Apr 27, 2019 - Economy & Business

Deep Dive ... The new gig: America's hidden economy

Illustration: Sarah Grillo/Axios

More Americans are working than ever before, but a growing number of them aren't 9-to-5 employees, nor skilled freelancers who negotiate their compensation.

Between the lines: Instead they are your Uber driver, your DoorDash food deliverer or your Rover dog-walker.

Why it matters: On-demand jobs have become a central cog in our economic growth engine, providing both entry-level jobs and supplemental incomes. They are to 2019 what fast-food work was to 1989.

  • Uber alone reports 3.9 million global drivers, around one-third of whom are in the U.S.
  • For context, the U.S. added 2.6 million jobs in all of 2018.
  • There isn't broad agreement on how many people are in the on-demand economy, particularly because labor reports often conflate such jobs with more traditional "gig" work like contract graphic design or independent trucking.

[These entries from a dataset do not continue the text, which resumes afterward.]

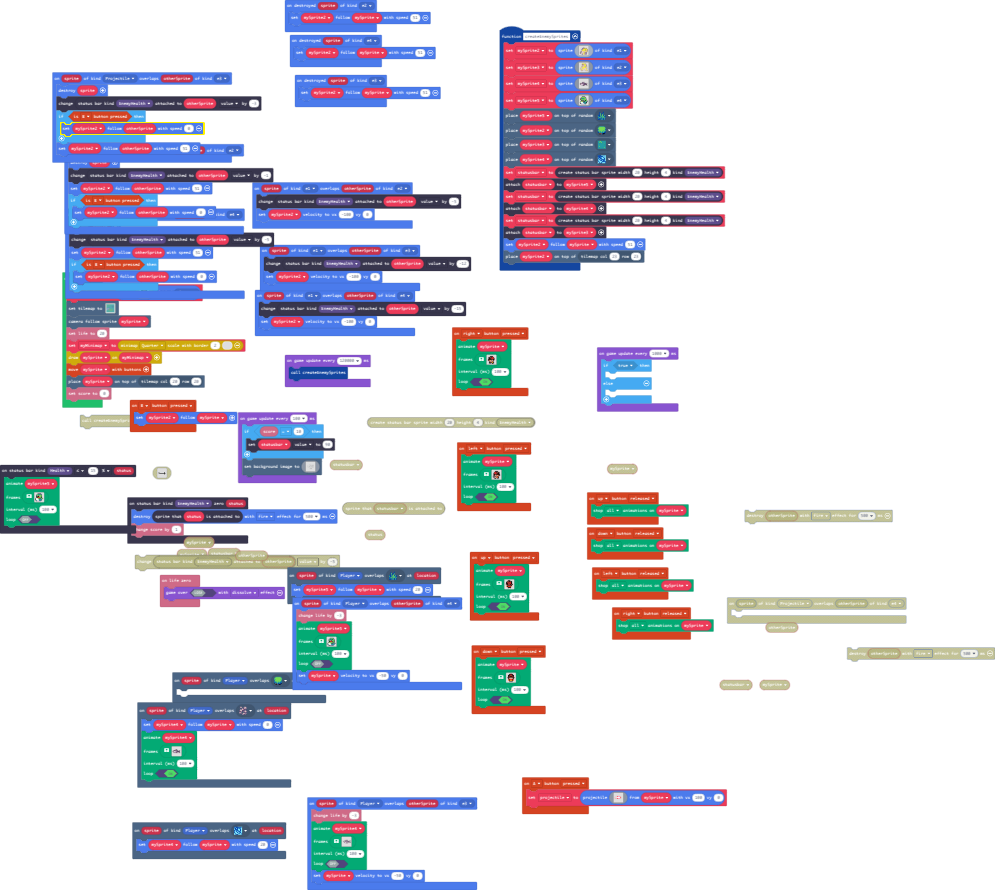
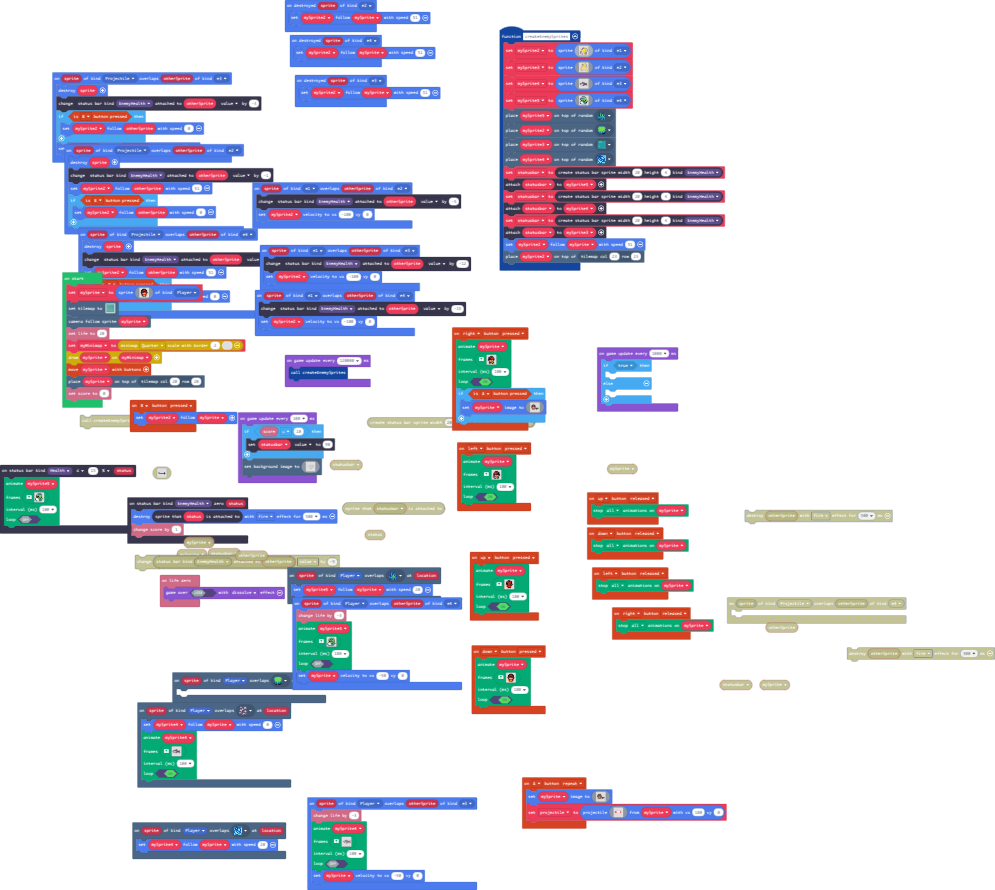
Update main.blocks, main.ts

diff --git a/main.ts b/main.ts
@@ -109,26 +109,6 @@ scene.onOverlapTile(SpriteKind.Player, assets.tile`myTile`, function (sprite, lo
 scene.onOverlapTile(SpriteKind.Player, sprites.builtin.forestTiles0, function (sprite, location) {
 	
 })
-controller.A.onEvent(ControllerButtonEvent.Pressed, function () {
-    projectile = sprites.createProjectileFromSprite(img`
-        . . . . . . . . . . . . . . . . 
-        . . . . . . . . . . . . . . . . 
-        . . . . . . . . . . . . . . . . 
-        . . . . . . . . . . . . . . . . 
-        . . . . . . . . . . . . . . . . 
-        . . . . . 2 2 3 3 3 3 2 . . . . 
-        . 2 2 2 3 3 1 1 1 1 1 3 2 . . . 
-        . 1 1 1 1 1 1 1 1 1 1 1 2 . . . 
-        . 2 2 2 3 3 1 1 1 1 1 3 2 . . . 
-        . . . . . 2 2 2 3 3 3 2 . . . . 
-        . . . . . . . . . . . . . . . . 
-        . . . . . . . . . . . . . . . . 
-        . . . . . . . . . . . . . . . . 
-        . . . . . . . . . . . . . . . . 
-        . . . . . . . . . . . . . . . . 
-        . . . . . . . . . . . . . . . . 
-        `, mySprite, 100, 0)
-})
 controller.down.onEvent(ControllerButtonEvent.Released, function () {
     animation.stopAnimation(animation.AnimationTypes.All, mySprite)
 })
@@ -302,6 +282,26 @@ controller.right.onEvent(ControllerButtonEvent.Pressed, function () {
     100,
     true
     )
+    if (controller.A.isPressed()) {
+        mySprite.setImage(img`
+            ......ffff...............
+            ....fff22fff.............
+            ...fff2222fff............
+            ..fffeeeeeefff...........
+            ..ffe222222eef...........
+            ..fe2ffffff2ef...........
+            ..ffffeeeeffff...........
+            .ffefbf44fbfeff..........
+            .fee41fddf14eef..........
+            .3feeddddddeef...........
+            ...fee4444eef....ffff....
+            ..e4f222222f4efffffffffff
+            ..4df222222fd4fffffffff..
+            ..44f445544f44f...ff.....
+            .....ffffff......ff......
+            .....ff..ff.....ff.......
+            `)
+    }
 })
 sprites.onOverlap(SpriteKind.Player, SpriteKind.e3, function (sprite, otherSprite) {
     info.changeLifeBy(-3)
@@ -761,6 +761,44 @@ statusbars.onStatusReached(StatusBarKind.Health, statusbars.StatusComparison.LTE
 info.onLifeZero(function () {
     game.over(false, effects.dissolve)
 })
+controller.A.onEvent(ControllerButtonEvent.Repeated, function () {
+    mySprite.setImage(img`
+        ......ffff...............
+        ....fff22fff.............
+        ...fff2222fff............
+        ..fffeeeeeefff...........
+        ..ffe222222eef...........
+        ..fe2ffffff2ef...........
+        ..ffffeeeeffff...........
+        .ffefbf44fbfeff..........
+        .fee41fddf14eef..........
+        ..feeddddddeef...........
+        ...fee4444eef....ffff....
+        ..e4f222222f4efffffffffff
+        ..4df222222fd4fffffffff..
+        ..44f445544f44f...ff.....
+        .2...ffffff......ff......
+        .....ff..ff..............
+        `)
+    projectile = sprites.createProjectileFromSprite(img`
+        . . . . . . . . . . . . . . . . 
+        . . . . . . . . . . . . . . . . 
+        . . . . . . . . . . . . . . . . 
+        . . . . . . . . . . . . . . . . 
+        . . . . . . . . . . . . . . . . 
+        . . . . . 2 2 3 3 3 3 2 . . . . 
+        . 2 2 2 3 3 1 1 1 1 1 3 2 . . . 
+        . 1 1 1 1 1 1 1 1 1 1 1 2 . . . 
+        . 2 2 2 3 3 1 1 1 1 1 3 2 . . . 
+        . . . . . 2 2 2 3 3 3 2 . . . . 
+        . . . . . . . . . . . . . . . . 
+        . . . . . . . . . . . . . . . . 
+        . . . . . . . . . . . . . . . . 
+        . . . . . . . . . . . . . . . . 
+        . . . . . . . . . . . . . . . . 
+        . . . . . . . . . . . . . . . . 
+        `, mySprite, 100, 0)
+})
 sprites.onOverlap(SpriteKind.e1, SpriteKind.e2, function (sprite, otherSprite) {
     statusbars.getStatusBarAttachedTo(StatusBarKind.EnemyHealth, otherSprite).value += -5
     mySprite2.setVelocity(-100, 0)
@@ -970,9 +1008,9 @@ sprites.onOverlap(SpriteKind.e1, SpriteKind.e4, function (sprite, otherSprite) {
     statusbars.getStatusBarAttachedTo(StatusBarKind.EnemyHealth, otherSprite).value += -15
     mySprite2.setVelocity(-100, 0)
 })
+let projectile: Sprite = null
 let statusbar: StatusBarSprite = null
 let mySprite3: Sprite = null
-let projectile: Sprite = null
 let mySprite4: Sprite = null
 let mySprite5: Sprite = null
 let mySprite2: Sprite = null
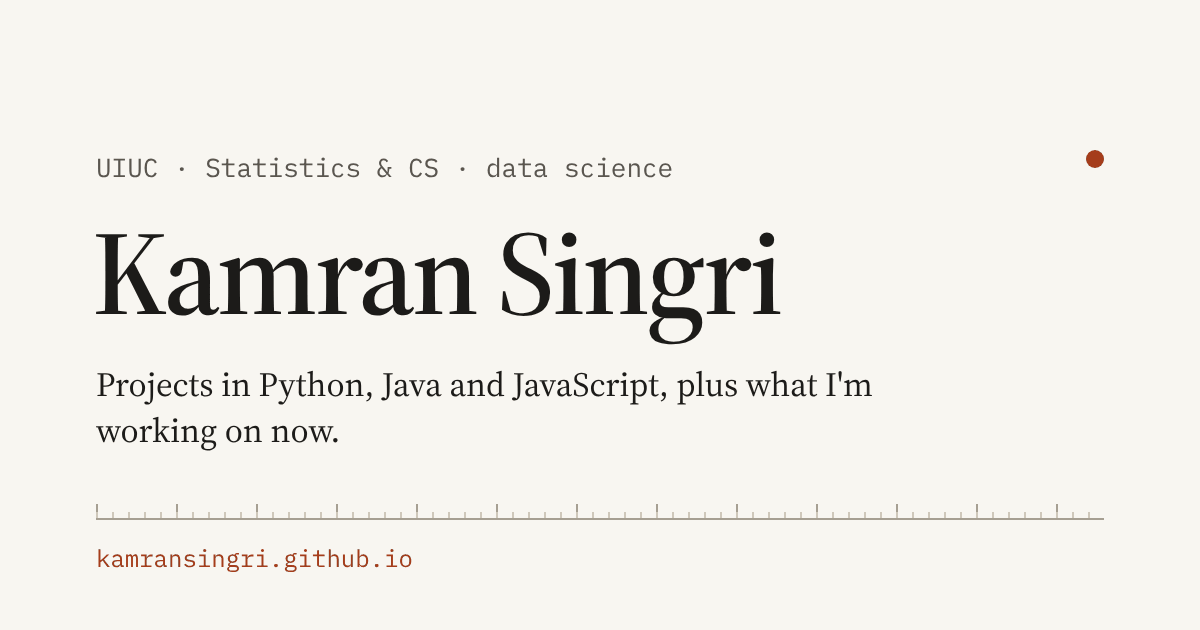
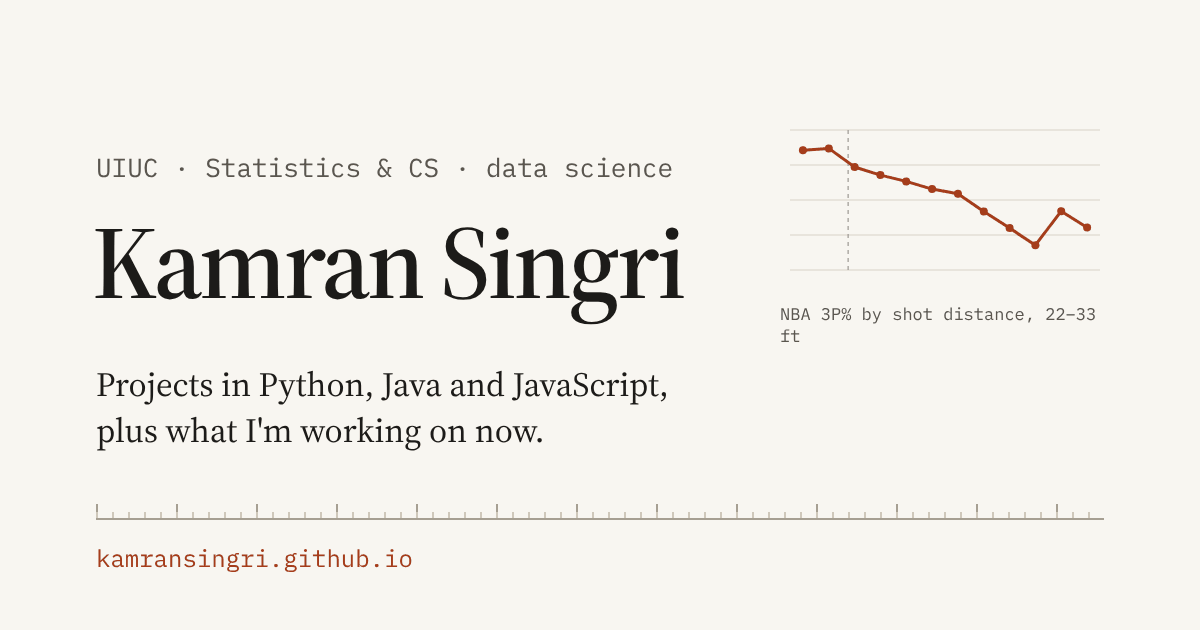
Polish 2: OG image with a sparkline drawn from the real NBA data
Claude-Session: https://claude.ai/code/session_01EJbYJCPg7MyVZ8EQyg9Bhm

diff --git a/tools/og.html b/tools/og.html
@@ -3,11 +3,11 @@
 @font-face{font-family:M;src:url(../assets/fonts/plex-mono-400.woff2)}
 html,body{margin:0}body{width:1200px;height:630px;background:#f8f6f1;color:#1c1b19;font-family:S;position:relative;overflow:hidden}
 .k{font-family:M;font-size:26px;color:#5b564e;position:absolute;left:96px;top:150px}
-h1{position:absolute;left:92px;top:190px;margin:0;font-size:120px;font-weight:600;letter-spacing:-3px}
-.l{position:absolute;left:96px;top:362px;font-size:34px;max-width:860px;line-height:1.35}
+h1{position:absolute;left:92px;top:190px;margin:0;font-size:104px;font-weight:600;letter-spacing:-3px}
+.l{position:absolute;left:96px;top:362px;font-size:34px;max-width:620px;line-height:1.35}
 .axis{position:absolute;left:96px;right:96px;bottom:110px;height:16px;
 background:linear-gradient(#a69f92,#a69f92) left bottom/100% 2px no-repeat,repeating-linear-gradient(to right,#cfc8bb 0 2px,transparent 2px 16px) left bottom/100% 8px no-repeat,repeating-linear-gradient(to right,#a69f92 0 2px,transparent 2px 80px) left bottom/100% 16px no-repeat}
 .u{position:absolute;left:96px;bottom:56px;font-family:M;font-size:24px;color:#a53d1b}
-.dot{position:absolute;width:18px;height:18px;border-radius:50%;background:#a53d1b;right:96px;top:150px}
-</style></head><body><div class="dot"></div><div class="k">UIUC · Statistics &amp; CS · data science</div><h1>Kamran Singri</h1>
+.chart{position:absolute;right:90px;top:120px;width:330px}.chart p{font-family:M;font-size:17px;color:#5b564e;margin:8px 0 0}
+</style></head><body><div class="chart"><svg class="spark" viewBox="0 0 330 170" width="330" height="170"><line x1="10" x2="320" y1="150.0" y2="150.0" stroke="#d8d2c7"/><line x1="10" x2="320" y1="115.0" y2="115.0" stroke="#d8d2c7"/><line x1="10" x2="320" y1="80.0" y2="80.0" stroke="#d8d2c7"/><line x1="10" x2="320" y1="45.0" y2="45.0" stroke="#d8d2c7"/><line x1="10" x2="320" y1="10.0" y2="10.0" stroke="#d8d2c7"/><line x1="68.1" x2="68.1" y1="10" y2="150" stroke="#8a8377" stroke-dasharray="4 4"/><path d="M22.9,30.3L48.8,28.4L74.6,47.0L100.4,55.1L126.2,61.4L152.1,69.1L177.9,73.8L203.8,91.5L229.6,108.1L255.4,125.2L281.2,91.2L307.1,107.5" fill="none" stroke="#a53d1b" stroke-width="3" stroke-linejoin="round"/><circle cx="22.9" cy="30.3" r="4" fill="#a53d1b"/><circle cx="48.8" cy="28.4" r="4" fill="#a53d1b"/><circle cx="74.6" cy="47.0" r="4" fill="#a53d1b"/><circle cx="100.4" cy="55.1" r="4" fill="#a53d1b"/><circle cx="126.2" cy="61.4" r="4" fill="#a53d1b"/><circle cx="152.1" cy="69.1" r="4" fill="#a53d1b"/><circle cx="177.9" cy="73.8" r="4" fill="#a53d1b"/><circle cx="203.8" cy="91.5" r="4" fill="#a53d1b"/><circle cx="229.6" cy="108.1" r="4" fill="#a53d1b"/><circle cx="255.4" cy="125.2" r="4" fill="#a53d1b"/><circle cx="281.2" cy="91.2" r="4" fill="#a53d1b"/><circle cx="307.1" cy="107.5" r="4" fill="#a53d1b"/></svg><p>NBA 3P% by shot distance, 22–33 ft</p></div><div class="k">UIUC · Statistics &amp; CS · data science</div><h1>Kamran Singri</h1>
 <div class="l">Projects in Python, Java and JavaScript, plus what I'm working on now.</div><div class="axis"></div><div class="u">kamransingri.github.io</div></body></html>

But America's new service economy faces similar challenges to its legacy one.

Automation: Companies are racing to develop self-driving cars and delivery robots.

  • It's not too much of an imminent concern, despite Tesla's recent robo-taxi announcement, but many on-demand companies envision someday removing humans from their labor pools.
  • In a decade or two, it's difficult to see most of these jobs still existing.

Wages: On-demand employers face criticism for not paying fair wages and are under the same pressures as traditional services businesses to increase salaries for the lower-paid workers.

On-demand work does differ from traditional service work in some key ways, beyond smartphones and more flexible hours.

  • Lower barriers to entry: There are no job interviews, and a new on-demand worker can sometimes on-board themselves in just a matter of minutes.
  • Less consistent pay: A McDonald's fry jockey knows their per-hour pay and how many hours they'll get per week. A Lyft driver has no guarantees of getting fares, and thus has no guarantees of getting paid.

The bottom line: America's labor ladder has a new bottom rung, an easy first step for unskilled workers and valuable stability for everything above. If it breaks, there might be no other way for millions of workers to rise.

Go deeper:

Go deeper

A surge in the "jobs of the future"

Data: Cognizant; Chart: Axios Visuals

The last quarter of 2019 saw a big jump in demand for a bundle of jobs that could dominate the future, per an index tracked by the IT services firm Cognizant.

Why it matters: "The notion that there's gonna be a jobs apocalypse has been with us for the last decade, but the data shows that's not coming to pass," says Rob Brown, VP of Cognizant's Center for the Future of Work.

Go deeperArrowJan 25, 2020

Uber rolls out changes to California ride-hailing in wake of new law

Photo: Alastair Pike/AFP via Getty Images

Uber is rolling out a number of changes to its ride-hailing service in California due to a new state law with stricter requirements to classify a worker as an independent contractor, according to a new customer email.

Why it matters: Uber has said it doesn't believe the law will force it to reclassify drivers because its core business is technology, not transportation, but it's unsurprising the company is taking steps to give (in practice and appearance) more autonomy to its drivers to protect itself.

Go deeperArrowJan 8, 2020

Oil markets may be overly spooked by coronavirus' energy impact

Two pedestrians in Jiangtan Park on Jan. 27 during the lockdown in Wuhan, China. Photo: Getty Images

Some analysts are beginning to wonder if oil markets are overly spooked by the potential for the coronavirus to dent energy demand as travel and economic activity are crimped.

Why it matters: The human health toll is what matters most, with at least 107 people dead so far. But the coronavirus is also rattling markets, and is arriving when the oil market was already awash in supplies and demand growth was modest.

Go deeperArrowJan 28, 2020